[Opening RAW DATA section]

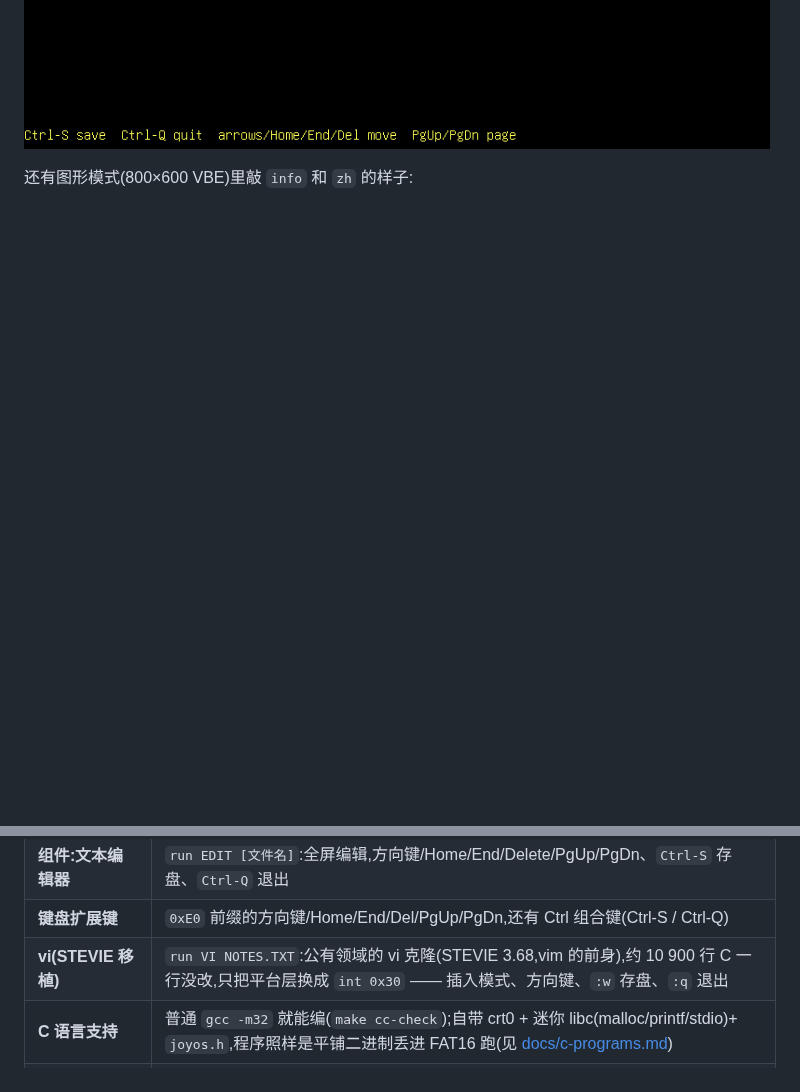
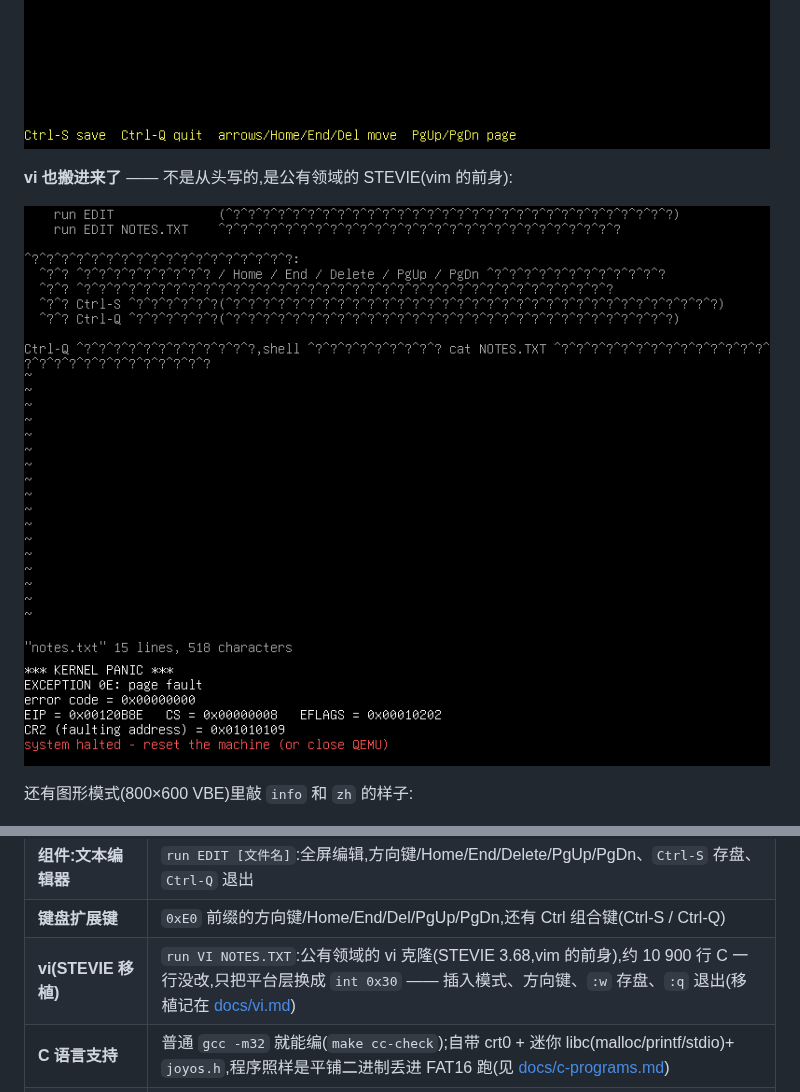
Before and after one commit to KaiXinLee114514/JoyOS, a Markdown page: README.md, 2 parts joined by grey strips. GitHub-like rendering; pictures changed too: docs/screenshot-vi.png (added); blank space fills up the shorter version.

```diff
--- a/README.md
+++ b/README.md
@@ -10,6 +10,10 @@
 
 ![计算器](docs/screenshot-calc.png)
 ![文本编辑器](docs/screenshot-edit.png)
+
+**vi 也搬进来了** —— 不是从头写的,是公有领域的 STEVIE(vim 的前身):
+
+![vi 跑在 JoyOS 上](docs/screenshot-vi.png)
 
 还有图形模式(800×600 VBE)里敲 `info` 和 `zh` 的样子:
 
@@ -46,7 +50,7 @@
 | **组件:计算器** | `run CALC`:`+ - * /`、小数点、平方,自己实现定点小数(6 位小数),除零/溢出都会报错 |
 | **组件:文本编辑器** | `run EDIT [文件名]`:全屏编辑,方向键/Home/End/Delete/PgUp/PgDn、`Ctrl-S` 存盘、`Ctrl-Q` 退出 |
 | **键盘扩展键** | `0xE0` 前缀的方向键/Home/End/Del/PgUp/PgDn,还有 Ctrl 组合键(Ctrl-S / Ctrl-Q) |
-| **vi(STEVIE 移植)** | `run VI NOTES.TXT`:公有领域的 vi 克隆(STEVIE 3.68,vim 的前身),约 10 900 行 C 一行没改,只把平台层换成 `int 0x30` —— 插入模式、方向键、`:w` 存盘、`:q` 退出 |
+| **vi(STEVIE 移植)** | `run VI NOTES.TXT`:公有领域的 vi 克隆(STEVIE 3.68,vim 的前身),约 10 900 行 C 一行没改,只把平台层换成 `int 0x30` —— 插入模式、方向键、`:w` 存盘、`:q` 退出(移植记在 [docs/vi.md](docs/vi.md)) |
 | **C 语言支持** | 普通 `gcc -m32` 就能编(`make cc-check`);自带 crt0 + 迷你 libc(malloc/printf/stdio)+ `joyos.h`,程序照样是平铺二进制丢进 FAT16 跑(见 [docs/c-programs.md](docs/c-programs.md)) |
 | **图形模式** | 实模式 stub 里用 VBE 问出 **800×600×32 线性帧缓冲**模式,页表把帧缓冲映射进来,终端直接往显存画像素 |
 | **点阵字库** | GNU Unifont:内核里编了 416 字形保底,硬盘镜像上放**完整 40 208 个字形**(1.7 MB),启动时用 ATA 读进内存 |
```
Also changed, not shown: docs/vi.md (added, +167 -0 lines), 2 other files.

[Closing RAW DATA section]

Search the records above for "README". Copy each line where it is found.

■ **SOLUTION TO THIS EXERCISE**:
Before and after one commit to KaiXinLee114514/JoyOS, a Markdown page: README.md, 2 parts joined by grey strips. GitHub-like rendering; pictures changed too: docs/screenshot-vi.png (added); blank space fills up the shorter version.
--- a/README.md
+++ b/README.md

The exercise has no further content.